Developing countries usually start accumulating operational capabilities in policy-making by codifying and recording their experience of how to design and implement policies. Where successful, this can create a 'virtuous cycle' in which the policy arena and the business sector co-evolve, and operational policy capabilities continually accumulate.

As a country reaches higher stages of economic development — and as international markets change in the course of globalisation — new kinds of policy capabilities will have to be developed. This shift requires another form of policy competence: the ability to set strategic priorities, and translate these into incentive programmes and institutional changes.

Science, technology and innovation policies in developing countries

The social rate of return from investment in ST&I tends to be smaller in developing countries than in developed ones. This can result from the failures in the operation of markets, networks and institutions noted above, which undermine the working of innovation systems as a whole. Or it can be due to a lack of the technological, economic and political institutions that facilitate the creation, diffusion and application of technologies.

But the difficulties faced in creating effective national systems of innovation are not identical for all developing countries. A recent study by the RAND Corporation drew up a composite index that measures a country's capacity to carry out scientific research and foster technological progress, as well as offering pointers to policy measures that might strengthen specific national systems of innovation.[2]

RAND's S&T capacity index is based on country level data, and covers both inputs and outputs. For example, it takes into account factors such as spending on research and development as a proportion of gross national product (GNP) per capita, as well as the numbers of engineers and scientists, patents issued, articles published in science and technology journal articles, and research organisations.

According to the RAND analysts, the countries included in the index can be divided into four groups. The first, made up of 'scientifically advanced countries', include Japan, South Korea, Taiwan, Russia, Australia, Israel and developed economies from Western Europe and North America. These possess capacities in all areas of science and technology, and perform better than the international mean.

A further 24 nations, mainly 'transition' and 'emerging' economies in Asia, Latin America and Europe, belong to the so-called 'scientifically proficient countries'. These perform at, or slightly above, the international average on some science and technology activities, but do not show uniform capabilities across all S&T indicators.

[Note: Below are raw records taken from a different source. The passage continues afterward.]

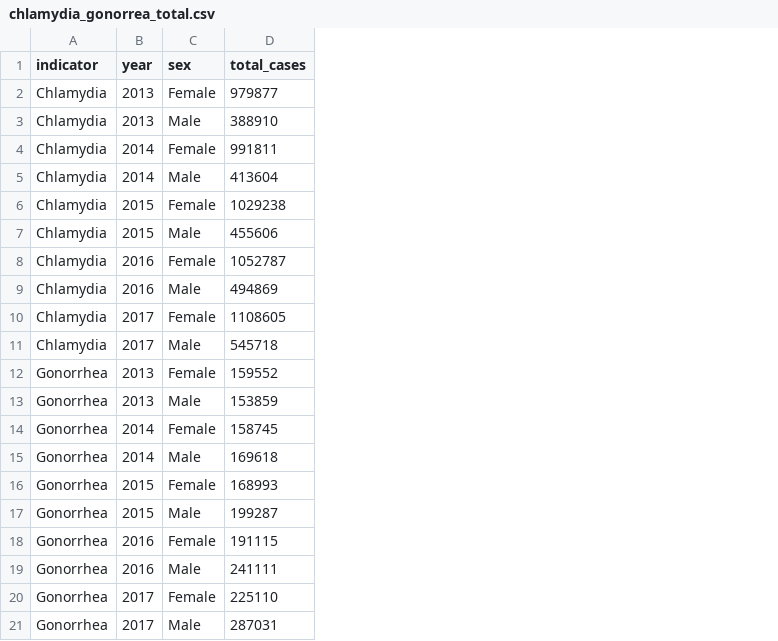
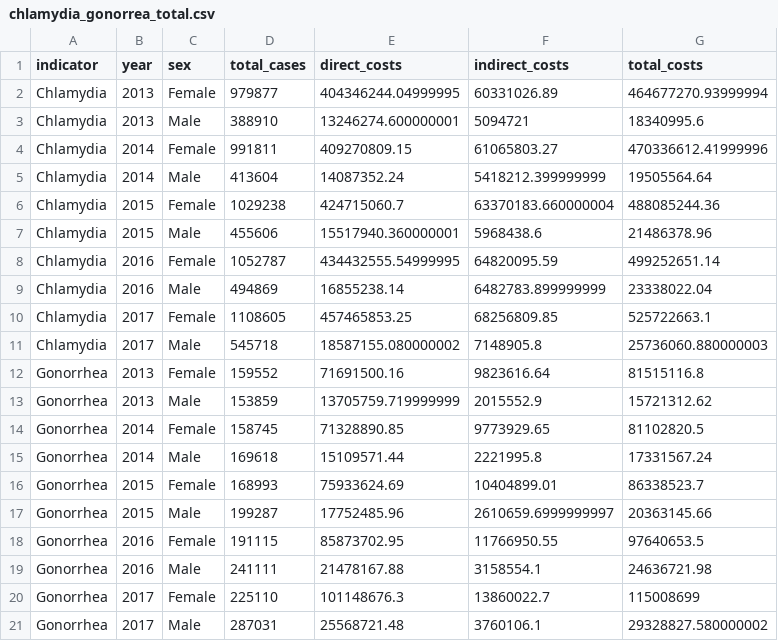
Before and after one commit to jrmorse/prep_cost_effectiveness, a CSV file: csv/chlamydia_gonorrea_total.csv, drawn as a sheet; the diff names each change by its address in the sheet, - before the commit and + after, or states it on an @@ line.

```diff
--- a/csv/chlamydia_gonorrea_total.csv
+++ b/csv/chlamydia_gonorrea_total.csv
+column E (direct_costs), rows 2-21: 404346244.04999995 | 13246274.600000001 | 409270809.15 | 14087352.24 | 424715060.7 | 15517940.360000001 | 434432555.54999995 | 16855238.14 | 457465853.25 | 18587155.080000002 | 71691500.16 | 13705759.719999999 | 71328890.85 | 15109571.44 | 75933624.69 | 17752485.96 | 85873702.95 | 21478167.88 | 101148676.3 | 25568721.48
+column F (indirect_costs), rows 2-21: 60331026.89 | 5094721 | 61065803.27 | 5418212.399999999 | 63370183.660000004 | 5968438.6 | 64820095.59 | 6482783.899999999 | 68256809.85 | 7148905.8 | 9823616.64 | 2015552.9 | 9773929.65 | 2221995.8 | 10404899.01 | 2610659.6999999997 | 11766950.55 | 3158554.1 | 13860022.7 | 3760106.1
+column G (total_costs), rows 2-21: 464677270.93999994 | 18340995.6 | 470336612.41999996 | 19505564.64 | 488085244.36 | 21486378.96 | 499252651.14 | 23338022.04 | 525722663.1 | 25736060.880000003 | 81515116.8 | 15721312.62 | 81102820.5 | 17331567.24 | 86338523.7 | 20363145.66 | 97640653.5 | 24636721.98 | 115008699 | 29328827.580000002
```
Also changed, not shown: 2 other files.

Some of these countries meet world-class standards in particular subfields of science; Brazil, Poland and Spain, for example, have successfully raised their international S&T profiles in recent years. But generally, countries in this category lack important elements of a national system of innovation.

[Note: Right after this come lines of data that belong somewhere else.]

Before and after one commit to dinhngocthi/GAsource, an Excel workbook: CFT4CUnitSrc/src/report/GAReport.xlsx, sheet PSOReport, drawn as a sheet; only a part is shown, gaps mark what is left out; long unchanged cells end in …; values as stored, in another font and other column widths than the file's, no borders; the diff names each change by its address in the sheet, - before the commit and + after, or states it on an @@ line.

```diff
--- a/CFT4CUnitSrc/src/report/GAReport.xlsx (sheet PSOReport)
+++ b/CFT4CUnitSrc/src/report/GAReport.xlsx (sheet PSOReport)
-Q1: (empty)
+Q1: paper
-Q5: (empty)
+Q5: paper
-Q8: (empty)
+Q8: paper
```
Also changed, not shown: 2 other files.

The third category, labelled 'scientifically developing countries', is made up of 24 nations whose scientific capacity is below international average. These invest substantially in science and technology, have a reasonable ability to attract international research partners, and can participate at some level in international ST&I activities. Some of them, such as Argentina, Chile and Latvia, are close to the second category, but lack an appropriate technological infrastructure.

The last group has been labelled by the RAND study as 'scientifically lagging countries'. It is the largest group made up of 80 nations that fall well below the international average in all components of the S&T index. These countries usually lack both appreciable indigenous S&T capacities, and 'enabling conditions' within their political, economic and scientific systems and infrastructure. As a result, they are currently unable to generate new knowledge, and have only a limited capacity to absorb technologies that are available in the international market.

The design of ST&I policies to support the development of capabilities is fundamental in making the transition to higher levels of technological and economic development.

Designing coherent policies

It is becoming increasingly clear that the main reason for the difficulty in building up an adequate capacity in science and technology (and moving up the scientific and technological ladder) is insufficient government capabilities and effectiveness — in other words, a lack of good governance.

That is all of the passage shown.